A significant point of debate was whether the association should wait until its session in November to vote on the resolution, since several members said they had not yet had a chance to discuss the matter with their respective councils and constituents. The document had been introduced during the September session.
“I almost feel as if I need to abstain from this because we are representing our citizens, and actually not only just the city council, but the 23,000 plus people of Greenbelt,” said Greenbelt Councilman Konrad Herling. “I have a feeling the people would be very supportive of this. I feel that this is premature. I’m not saying not do it, but I’m saying let’s do it in a way (we’re all comfortable with).”
Other representatives had already discussed this with their councils. Also, Mount Rainier Councilwoman Celina Benitez pointed out that the November deadline for TPS made the timing of this resolution extremely important.
Joseph Solomon, president of the municipal association and Hyattsville council member, said in a separate interview that while he believes some people did genuinely want the opportunity to return to their jurisdictions, he suspected others were using it simply to delay the vote.
“I think for some of the individuals it was a stalling tactic, and they didn’t have any interest in passing the resolution,” Solomon said. “I won’t say that everyone felt that way. Only a small sample of the representatives who abstained, I believe at least two or three wanted an opportunity to take it back to their councils.”

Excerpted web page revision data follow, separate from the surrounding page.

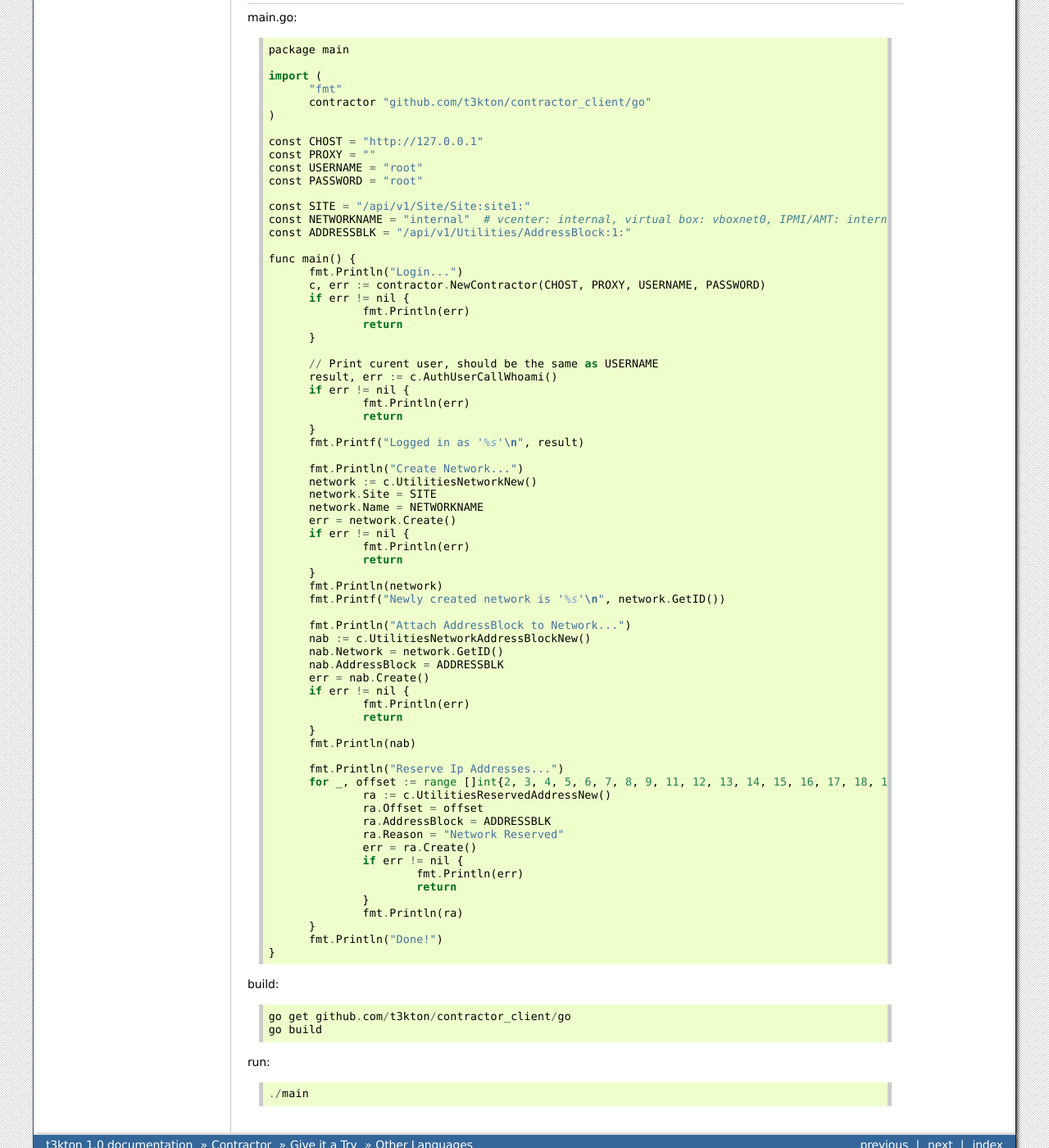
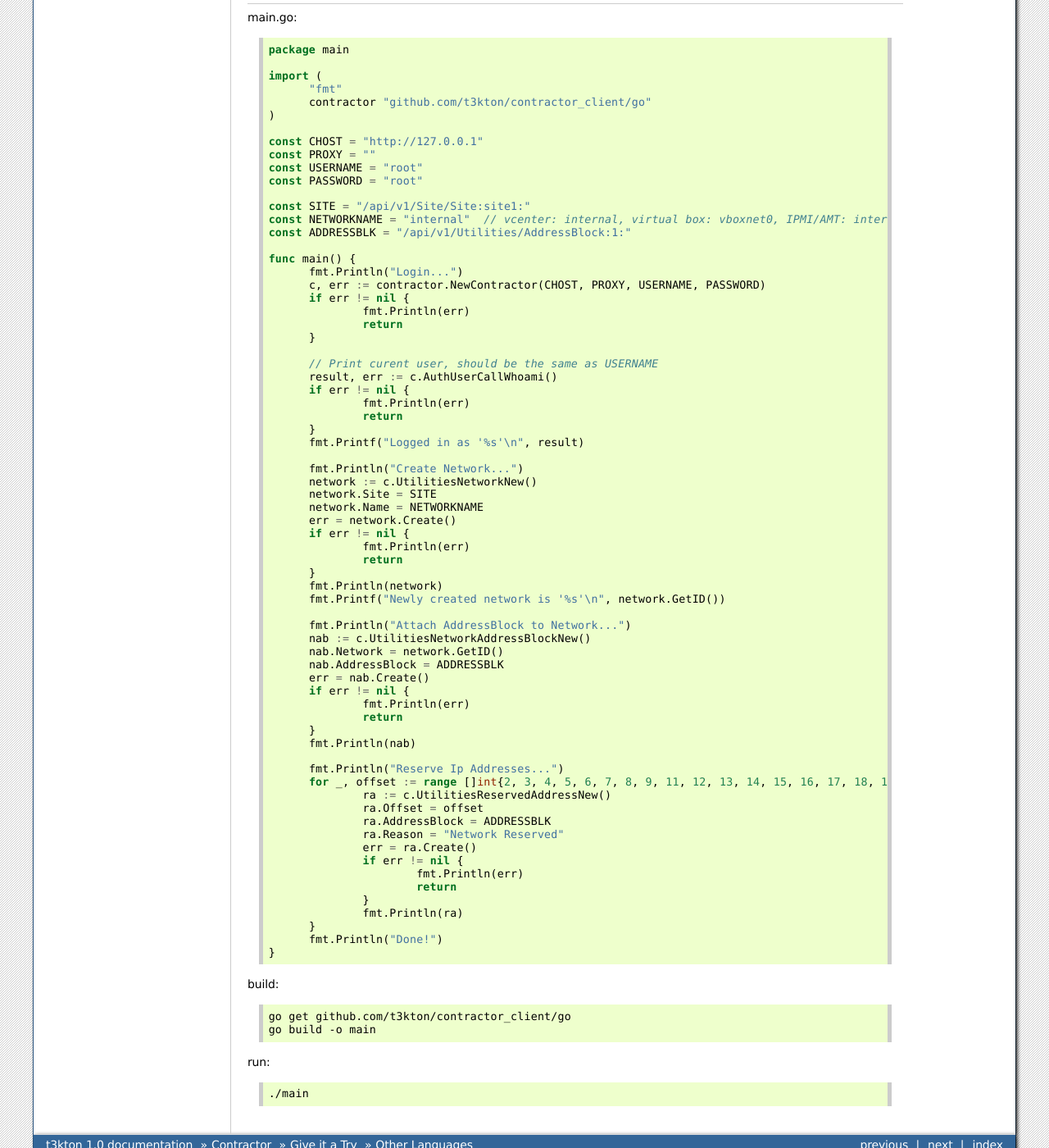
Before and after one commit to T3kton/t3kton.github.io, a Sphinx documentation site: the page built from source/contractor/tryit/other_languages.rst, in a window 1280 px wide and 1400 px high, scrolled down 3014 px. Shown: the whole window at 82% size. Built offline with Sphinx 7.4.7, drawn with Linux system fonts in a browser that asks for light colours; some of the changed text lies outside the part shown.

Commit message:
other languages fix

```diff
--- a/source/contractor/tryit/other_languages.rst
+++ b/source/contractor/tryit/other_languages.rst
@@ -6,11 +6,16 @@
 Python
 ~~~~~~
 
-You will need to be sure the cinp client is installed::
+
+You will need to be sure the cinp client is installed:
+
+.. code-block:: bash
 
   pip3 install cinp
 
-main.py::
+main.py:
+
+.. code-block:: python
 
   import sys
   from cinp.client import CInP
@@ -67,7 +72,9 @@
 
   print( 'Done!' )
 
-run::
+run:
+
+.. code-block:: bash
 
   python3 main.py
 
@@ -80,7 +87,9 @@
 With Generic Maps
 ^^^^^^^^^^^^^^^^^
 
-main.go::
+main.go:
+
+.. code-block:: go
 
   package main
 
@@ -96,7 +105,7 @@
   const PASSWORD = "root"
 
   const SITE = "/api/v1/Site/Site:site1:"
-  const NETWORKNAME = "internal"  # vcenter: internal, virtual box: vboxnet0, IPMI/AMT: internal
+  const NETWORKNAME = "internal"  // vcenter: internal, virtual box: vboxnet0, IPMI/AMT: internal
   const ADDRESSBLK = "/api/v1/Utilities/AddressBlock:1:"
 
   func main() {
@@ -169,19 +178,25 @@
   	fmt.Println("Done!")
   }
 
-build::
+build:
+
+.. code-block:: bash
 
   go get github.com/cinp/go
-  go build
+  go build -o main
 
-run::
+run:
+
+.. code-block:: bash
 
   ./main
 
 With Pre-Built Service
 ^^^^^^^^^^^^^^^^^^^^^^
 
-main.go::
+main.go:
+
+.. code-block:: go
 
   package main
 
@@ -196,7 +211,7 @@
   const PASSWORD = "root"
 
   const SITE = "/api/v1/Site/Site:site1:"
-  const NETWORKNAME = "internal"  # vcenter: internal, virtual box: vboxnet0, IPMI/AMT: internal
+  const NETWORKNAME = "internal"  // vcenter: internal, virtual box: vboxnet0, IPMI/AMT: internal
   const ADDRESSBLK = "/api/v1/Utilities/AddressBlock:1:"
 
   func main() {
@@ -255,11 +270,15 @@
   }
 
 
-build::
+build:
+
+.. code-block:: bash
 
   go get github.com/t3kton/contractor_client/go
-  go build
+  go build -o main
 
-run::
+run:
+
+.. code-block:: bash
 
   ./main
```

Representatives from Bladensburg, Cheverly, Edmonston, Hyattsville, Landover Hills, Morningside, Mount Rainier, Brentwood and Colmar Manor voted for the resolution. Those from Berwyn Heights, District Heights, Greenbelt, Laurel, New Carrollton, University Park, Cottage City and Riverdale Park abstained.
Benitez drafted the resolution and Solomon introduced it to the association on Sept. 21.
Benitez also wrote a resolution in support of DACA and TPS for Mount Rainier. The resolution passed their council.
“I didn’t know how far it could go,” she said. “When the option to bring it to the Prince George’s Municipal Association to discuss it in the broader sense with 27 municipalities, it felt right to bring it up.”
She said the resolution is “letting our residents know at the local level we’re also aware of this happening. It gives an extra voice to protect the rights of our residents.”
Brentwood and Hyattsville have also passed similar resolutions.
“The fact that local municipalities and leaders are answering the call to action to stand in solidarity with the immigrant community is huge,” said Julio Murillo, a policy analyst with CASA. “These officials who represent thousands of people are standing in solidarity with our community in their time of need, in a time when families are being attacked from the national level. They have stood up and answered their call to action to ensure that their residents who live in their municipalities feel safe and that they know that their local elected officials are not only ensuring that they feel safe, but are also supporting programs that benefit them and their livelihood.”